<< For a modifier, what about something that basically does what a ring

modulator does (but not through simple multiplication obviously)---change

the spacing between harmonics plus or minus---but along a controllable

curve. Is that clear? I'm fumbling for language here. A ring modulator ends

up expanding or contracting the harmonic spacing in a linear way, and

because pitch has an exponential relationship to frequency, we get the weird

metallic non-harmonic sound. What if you could do something similar, but

with "curves" that could be voltage-controllable? As well as the deviation

amount? >>
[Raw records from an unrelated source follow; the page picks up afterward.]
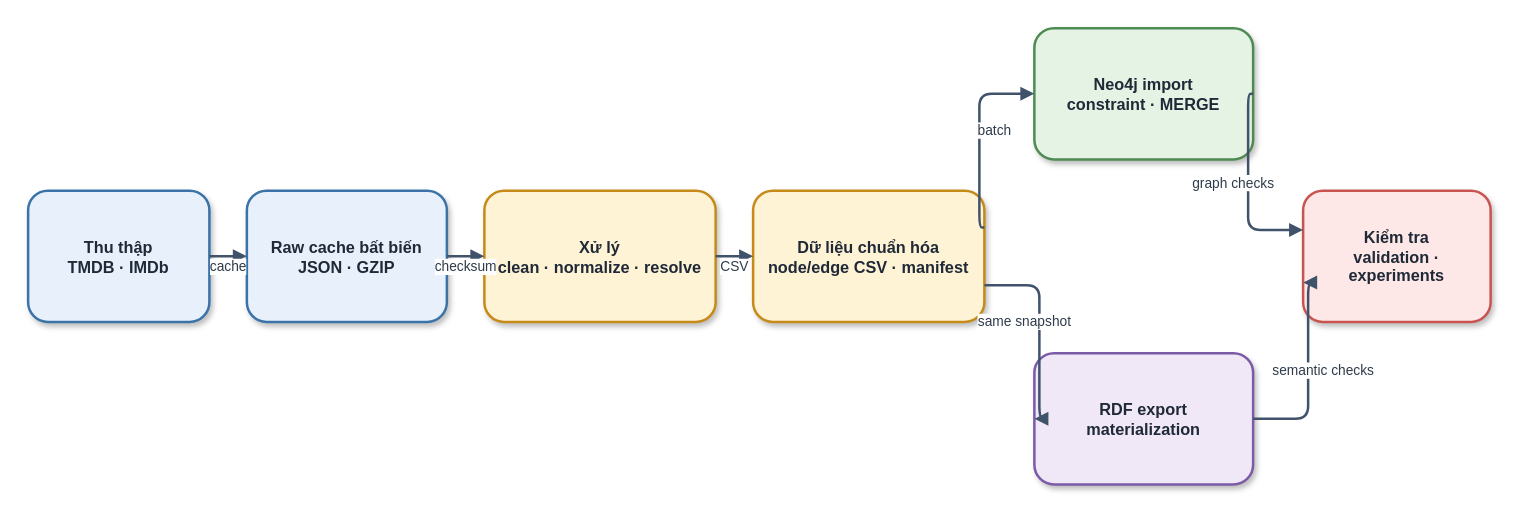
The draw.io diagram report_latex/images/sources/etl_pipeline.drawio in khanhhk/advanced_database, before the edit. Source tidied: cells renumbered, new cells numbered last; positions are measured from the earlier drawing's top-left corner, leaving out a move shared by most shapes. Both pictures are drawn from the tidied source at 125%, with x=0, y=0 at pixel (28, 28).
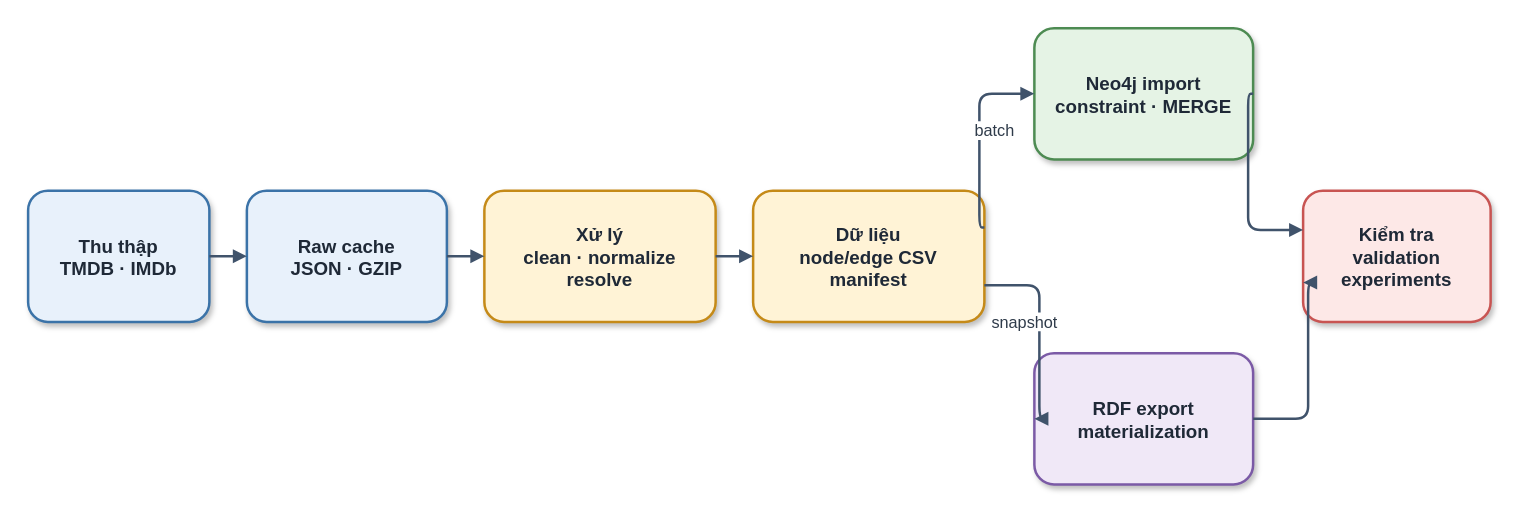
After the change.

The edit, as a diff of the source:
```diff
@@
-    <mxCell id="2" value="Thu thập&#10;TMDB · IMDb" style="rounded=1;whiteSpace=wrap;html=1;fillColor=#E8F1FB;strokeColor=#3B73A8;strokeWidth=2;fontSize=13;fontColor=#1F2937;fontStyle=1;spacing=8;shadow=1;" parent="1" vertex="1">
+    <mxCell id="2" value="Thu thập&#10;TMDB · IMDb" style="rounded=1;whiteSpace=wrap;html=1;fillColor=#E8F1FB;strokeColor=#3B73A8;strokeWidth=2;fontSize=15;fontColor=#1F2937;fontStyle=1;spacing=8;shadow=1;" parent="1" vertex="1">
       <mxGeometry y="130" width="145" height="105" as="geometry" />
     </mxCell>
-    <mxCell id="3" value="Raw cache bất biến&#10;JSON · GZIP" style="rounded=1;whiteSpace=wrap;html=1;fillColor=#E8F1FB;strokeColor=#3B73A8;strokeWidth=2;fontSize=13;fontColor=#1F2937;fontStyle=1;spacing=8;shadow=1;" parent="1" vertex="1">
+    <mxCell id="3" value="Raw cache&#10;JSON · GZIP" style="rounded=1;whiteSpace=wrap;html=1;fillColor=#E8F1FB;strokeColor=#3B73A8;strokeWidth=2;fontSize=15;fontColor=#1F2937;fontStyle=1;spacing=8;shadow=1;" parent="1" vertex="1">
       <mxGeometry x="175" y="130" width="160" height="105" as="geometry" />
     </mxCell>
-    <mxCell id="4" value="Xử lý&#10;clean · normalize · resolve" style="rounded=1;whiteSpace=wrap;html=1;fillColor=#FFF3D6;strokeColor=#C58A18;strokeWidth=2;fontSize=13;fontColor=#1F2937;fontStyle=1;spacing=8;shadow=1;" parent="1" vertex="1">
+    <mxCell id="4" value="Xử lý&#10;clean · normalize&#10;resolve" style="rounded=1;whiteSpace=wrap;html=1;fillColor=#FFF3D6;strokeColor=#C58A18;strokeWidth=2;fontSize=15;fontColor=#1F2937;fontStyle=1;spacing=8;shadow=1;" parent="1" vertex="1">
       <mxGeometry x="365" y="130" width="185" height="105" as="geometry" />
     </mxCell>
-    <mxCell id="5" value="Dữ liệu chuẩn hóa&#10;node/edge CSV · manifest" style="rounded=1;whiteSpace=wrap;html=1;fillColor=#FFF3D6;strokeColor=#C58A18;strokeWidth=2;fontSize=13;fontColor=#1F2937;fontStyle=1;spacing=8;shadow=1;" parent="1" vertex="1">
+    <mxCell id="5" value="Dữ liệu&#10;node/edge CSV&#10;manifest" style="rounded=1;whiteSpace=wrap;html=1;fillColor=#FFF3D6;strokeColor=#C58A18;strokeWidth=2;fontSize=15;fontColor=#1F2937;fontStyle=1;spacing=8;shadow=1;" parent="1" vertex="1">
       <mxGeometry x="580" y="130" width="185" height="105" as="geometry" />
     </mxCell>
-    <mxCell id="6" value="Neo4j import&#10;constraint · MERGE" style="rounded=1;whiteSpace=wrap;html=1;fillColor=#E5F3E5;strokeColor=#4D8B52;strokeWidth=2;fontSize=13;fontColor=#1F2937;fontStyle=1;spacing=8;shadow=1;" parent="1" vertex="1">
+    <mxCell id="6" value="Neo4j import&#10;constraint · MERGE" style="rounded=1;whiteSpace=wrap;html=1;fillColor=#E5F3E5;strokeColor=#4D8B52;strokeWidth=2;fontSize=15;fontColor=#1F2937;fontStyle=1;spacing=8;shadow=1;" parent="1" vertex="1">
       <mxGeometry x="805" width="175" height="105" as="geometry" />
     </mxCell>
-    <mxCell id="7" value="RDF export&#10;materialization" style="rounded=1;whiteSpace=wrap;html=1;fillColor=#F0E8F7;strokeColor=#7B5AA6;strokeWidth=2;fontSize=13;fontColor=#1F2937;fontStyle=1;spacing=8;shadow=1;" parent="1" vertex="1">
+    <mxCell id="7" value="RDF export&#10;materialization" style="rounded=1;whiteSpace=wrap;html=1;fillColor=#F0E8F7;strokeColor=#7B5AA6;strokeWidth=2;fontSize=15;fontColor=#1F2937;fontStyle=1;spacing=8;shadow=1;" parent="1" vertex="1">
       <mxGeometry x="805" y="260" width="175" height="105" as="geometry" />
     </mxCell>
-    <mxCell id="8" value="Kiểm tra&#10;validation · experiments" style="rounded=1;whiteSpace=wrap;html=1;fillColor=#FDE8E7;strokeColor=#C85452;strokeWidth=2;fontSize=13;fontColor=#1F2937;fontStyle=1;spacing=8;shadow=1;" parent="1" vertex="1">
+    <mxCell id="8" value="Kiểm tra&#10;validation&#10;experiments" style="rounded=1;whiteSpace=wrap;html=1;fillColor=#FDE8E7;strokeColor=#C85452;strokeWidth=2;fontSize=15;fontColor=#1F2937;fontStyle=1;spacing=8;shadow=1;" parent="1" vertex="1">
       <mxGeometry x="1020" y="130" width="150" height="105" as="geometry" />
     </mxCell>
-    <mxCell id="9" value="cache" style="edgeStyle=orthogonalEdgeStyle;rounded=1;jettySize=auto;html=1;endArrow=block;endFill=1;strokeColor=#40536B;strokeWidth=2;fontSize=11;fontColor=#2F3B4A;labelBackgroundColor=#FFFFFF;spacingBottom=8;exitX=1;exitY=0.5;exitDx=0;exitDy=0;entryX=0;entryY=0.5;entryDx=0;entryDy=0;" parent="1" edge="1" source="2" target="3">
+    <mxCell id="9" style="edgeStyle=orthogonalEdgeStyle;rounded=1;jettySize=auto;html=1;endArrow=block;endFill=1;strokeColor=#40536B;strokeWidth=2;fontSize=13;fontColor=#2F3B4A;labelBackgroundColor=#FFFFFF;spacingBottom=8;exitX=1;exitY=0.5;exitDx=0;exitDy=0;entryX=0;entryY=0.5;entryDx=0;entryDy=0;" parent="1" edge="1" source="2" target="3">
       <mxGeometry y="-12" relative="1" as="geometry" />
     </mxCell>
-    <mxCell id="10" value="checksum" style="edgeStyle=orthogonalEdgeStyle;rounded=1;jettySize=auto;html=1;endArrow=block;endFill=1;strokeColor=#40536B;strokeWidth=2;fontSize=11;fontColor=#2F3B4A;labelBackgroundColor=#FFFFFF;spacingBottom=8;exitX=1;exitY=0.5;exitDx=0;exitDy=0;entryX=0;entryY=0.5;entryDx=0;entryDy=0;" parent="1" edge="1" source="3" target="4">
+    <mxCell id="10" style="edgeStyle=orthogonalEdgeStyle;rounded=1;jettySize=auto;html=1;endArrow=block;endFill=1;strokeColor=#40536B;strokeWidth=2;fontSize=13;fontColor=#2F3B4A;labelBackgroundColor=#FFFFFF;spacingBottom=8;exitX=1;exitY=0.5;exitDx=0;exitDy=0;entryX=0;entryY=0.5;entryDx=0;entryDy=0;" parent="1" edge="1" source="3" target="4">
       <mxGeometry y="-12" relative="1" as="geometry" />
     </mxCell>
-    <mxCell id="11" value="CSV" style="edgeStyle=orthogonalEdgeStyle;rounded=1;jettySize=auto;html=1;endArrow=block;endFill=1;strokeColor=#40536B;strokeWidth=2;fontSize=11;fontColor=#2F3B4A;labelBackgroundColor=#FFFFFF;spacingBottom=8;exitX=1;exitY=0.5;exitDx=0;exitDy=0;entryX=0;entryY=0.5;entryDx=0;entryDy=0;" parent="1" edge="1" source="4" target="5">
+    <mxCell id="11" style="edgeStyle=orthogonalEdgeStyle;rounded=1;jettySize=auto;html=1;endArrow=block;endFill=1;strokeColor=#40536B;strokeWidth=2;fontSize=13;fontColor=#2F3B4A;labelBackgroundColor=#FFFFFF;spacingBottom=8;exitX=1;exitY=0.5;exitDx=0;exitDy=0;entryX=0;entryY=0.5;entryDx=0;entryDy=0;" parent="1" edge="1" source="4" target="5">
       <mxGeometry y="-12" relative="1" as="geometry" />
     </mxCell>
-    <mxCell id="12" value="batch" style="edgeStyle=orthogonalEdgeStyle;rounded=1;jettySize=auto;html=1;endArrow=block;endFill=1;strokeColor=#40536B;strokeWidth=2;fontSize=11;fontColor=#2F3B4A;labelBackgroundColor=#FFFFFF;spacingBottom=8;exitX=1;exitY=0.28;exitDx=0;exitDy=0;entryX=0;entryY=0.5;entryDx=0;entryDy=0;" parent="1" edge="1" source="5" target="6">
+    <mxCell id="12" value="batch" style="edgeStyle=orthogonalEdgeStyle;rounded=1;jettySize=auto;html=1;endArrow=block;endFill=1;strokeColor=#40536B;strokeWidth=2;fontSize=13;fontColor=#2F3B4A;labelBackgroundColor=#FFFFFF;spacingBottom=8;exitX=1;exitY=0.28;exitDx=0;exitDy=0;entryX=0;entryY=0.5;entryDx=0;entryDy=0;" parent="1" edge="1" source="5" target="6">
       <mxGeometry y="-12" relative="1" as="geometry">
         <Array as="points">
           <mxPoint x="761" y="159" />
           <mxPoint x="761" y="52" />
         </Array>
       </mxGeometry>
     </mxCell>
-    <mxCell id="13" value="same snapshot" style="edgeStyle=orthogonalEdgeStyle;rounded=1;jettySize=auto;html=1;endArrow=block;endFill=1;strokeColor=#40536B;strokeWidth=2;fontSize=11;fontColor=#2F3B4A;labelBackgroundColor=#FFFFFF;spacingBottom=8;exitX=1;exitY=0.72;exitDx=0;exitDy=0;entryX=0;entryY=0.5;entryDx=0;entryDy=0;" parent="1" edge="1" source="5" target="7">
+    <mxCell id="13" value="snapshot" style="edgeStyle=orthogonalEdgeStyle;rounded=1;jettySize=auto;html=1;endArrow=block;endFill=1;strokeColor=#40536B;strokeWidth=2;fontSize=13;fontColor=#2F3B4A;labelBackgroundColor=#FFFFFF;spacingBottom=8;exitX=1;exitY=0.72;exitDx=0;exitDy=0;entryX=0;entryY=0.5;entryDx=0;entryDy=0;" parent="1" edge="1" source="5" target="7">
       <mxGeometry y="-12" relative="1" as="geometry">
         <Array as="points">
           <mxPoint x="809" y="206" />
           <mxPoint x="809" y="312" />
         </Array>
       </mxGeometry>
     </mxCell>
-    <mxCell id="14" value="graph checks" style="edgeStyle=orthogonalEdgeStyle;rounded=1;jettySize=auto;html=1;endArrow=block;endFill=1;strokeColor=#40536B;strokeWidth=2;fontSize=11;fontColor=#2F3B4A;labelBackgroundColor=#FFFFFF;spacingBottom=8;exitX=1;exitY=0.5;exitDx=0;exitDy=0;entryX=0;entryY=0.30000000000000004;entryDx=0;entryDy=0;" parent="1" edge="1" source="6" target="8">
+    <mxCell id="14" style="edgeStyle=orthogonalEdgeStyle;rounded=1;jettySize=auto;html=1;endArrow=block;endFill=1;strokeColor=#40536B;strokeWidth=2;fontSize=13;fontColor=#2F3B4A;labelBackgroundColor=#FFFFFF;spacingBottom=8;exitX=1;exitY=0.5;exitDx=0;exitDy=0;entryX=0;entryY=0.30000000000000004;entryDx=0;entryDy=0;" parent="1" edge="1" source="6" target="8">
       <mxGeometry y="-12" relative="1" as="geometry">
         <Array as="points">
           <mxPoint x="976" y="52" />
           <mxPoint x="976" y="161" />
         </Array>
       </mxGeometry>
     </mxCell>
-    <mxCell id="15" value="semantic checks" style="edgeStyle=orthogonalEdgeStyle;rounded=1;jettySize=auto;html=1;endArrow=block;endFill=1;strokeColor=#40536B;strokeWidth=2;fontSize=11;fontColor=#2F3B4A;labelBackgroundColor=#FFFFFF;spacingBottom=8;exitX=1;exitY=0.5;exitDx=0;exitDy=0;entryX=0;entryY=0.7;entryDx=0;entryDy=0;" parent="1" edge="1" source="7" target="8">
+    <mxCell id="15" style="edgeStyle=orthogonalEdgeStyle;rounded=1;jettySize=auto;html=1;endArrow=block;endFill=1;strokeColor=#40536B;strokeWidth=2;fontSize=13;fontColor=#2F3B4A;labelBackgroundColor=#FFFFFF;spacingBottom=8;exitX=1;exitY=0.5;exitDx=0;exitDy=0;entryX=0;entryY=0.7;entryDx=0;entryDy=0;" parent="1" edge="1" source="7" target="8">
       <mxGeometry y="-12" relative="1" as="geometry">
         <Array as="points">
           <mxPoint x="1024" y="312" />
           <mxPoint x="1024" y="203" />
         </Array>
       </mxGeometry>
     </mxCell>
```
ken,

while this is a "digital domain" implementation, something similar to this

idea is part of the music360 system they used to use at the univ. of padua in

italy. it involved multiplication with a variable ( and time variable, too,
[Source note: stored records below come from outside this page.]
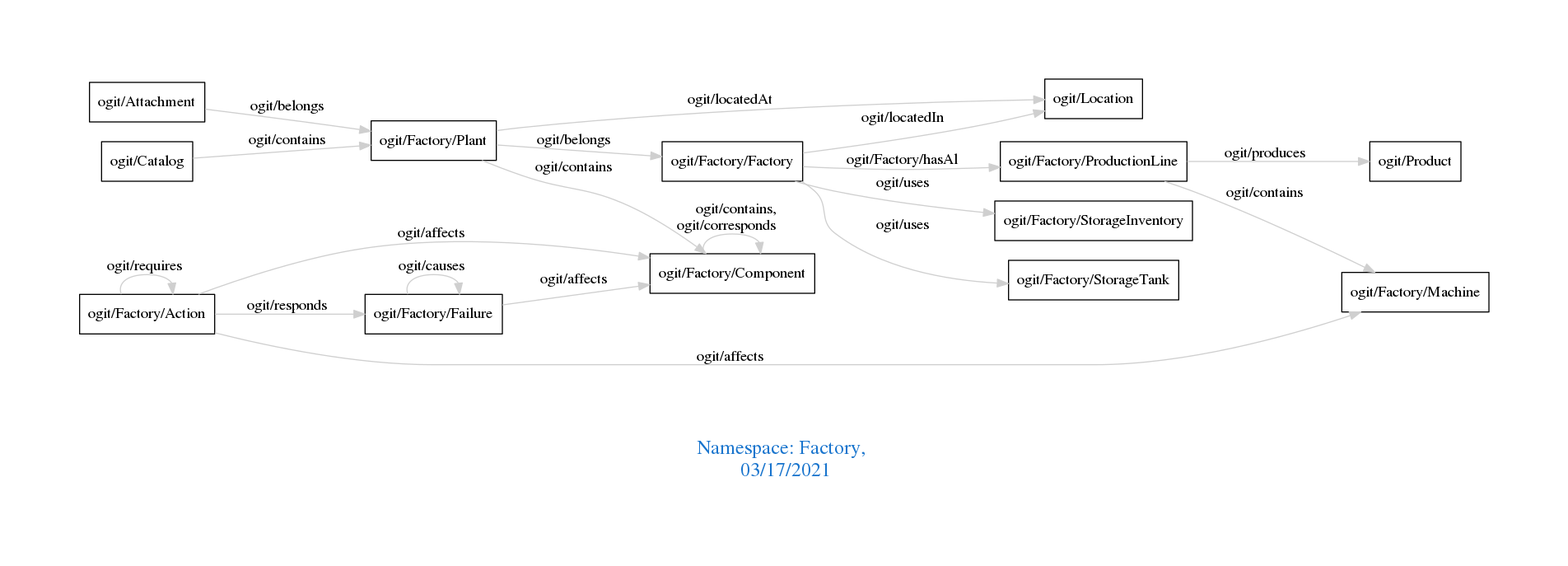
Above: downloads/Factory.png in arago/OGIT (Graphviz), before the change. Its source is kept beside it as downloads/Factory.dot.
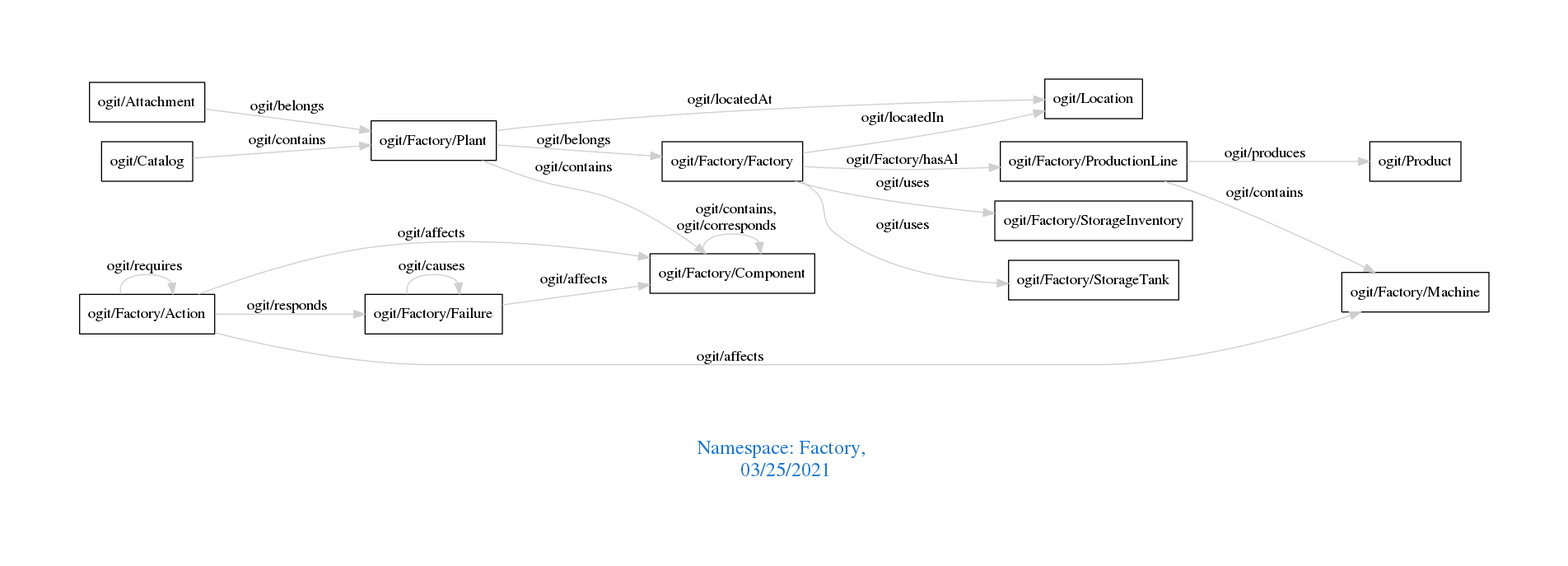
After the change.

Change to the diagram source:
```diff
@@ -1,7 +1,7 @@
 digraph OGIT_ontology {
  graph [ rankdir= LR,pad=1
 fontsize = 18,
-fontcolor= dodgerblue3,label = "\n\n\nNamespace: Factory, \n 03/17/2021"];
+fontcolor= dodgerblue3,label = "\n\n\nNamespace: Factory, \n 03/25/2021"];
 node[shape=polygon];
 edge [  color="gray81"];
 
```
if desired ) exponent factor to create complex timbres. apparently, it worked

pretty well.

so, maybe the hypothetical module could have a v.c. exponentiation factor ? (

multiply by . whatever to 1 to 1.5 to whatever else over a 0 to 5 vdc control

range.

best,

dave v.

<< For a modifier, what about something that basically does what a ring

modulator does (but not through simple multiplication obviously)---change

the spacing between harmonics plus or minus---but along a controllable

curve. Is that clear? I'm fumbling for language here. A ring modulator ends

up expanding or contracting the harmonic spacing in a linear way, and

because pitch has an exponential relationship to frequency, we get the weird

metallic non-harmonic sound. What if you could do something similar, but

with "curves" that could be voltage-controllable? As well as the deviation

amount? >>

ken,

while this is a "digital domain" implementation, something similar to this

idea is part of the music360 system they used to use at the univ. of padua in

italy. it involved multiplication with a variable ( and time variable, too,

if desired ) exponent factor to create complex timbres. apparently, it worked

pretty well.

so, maybe the hypothetical module could have a v.c. exponentiation factor ? (

multiply by . whatever to 1 to 1.5 to whatever else over a 0 to 5 vdc control

range.

best,

dave v.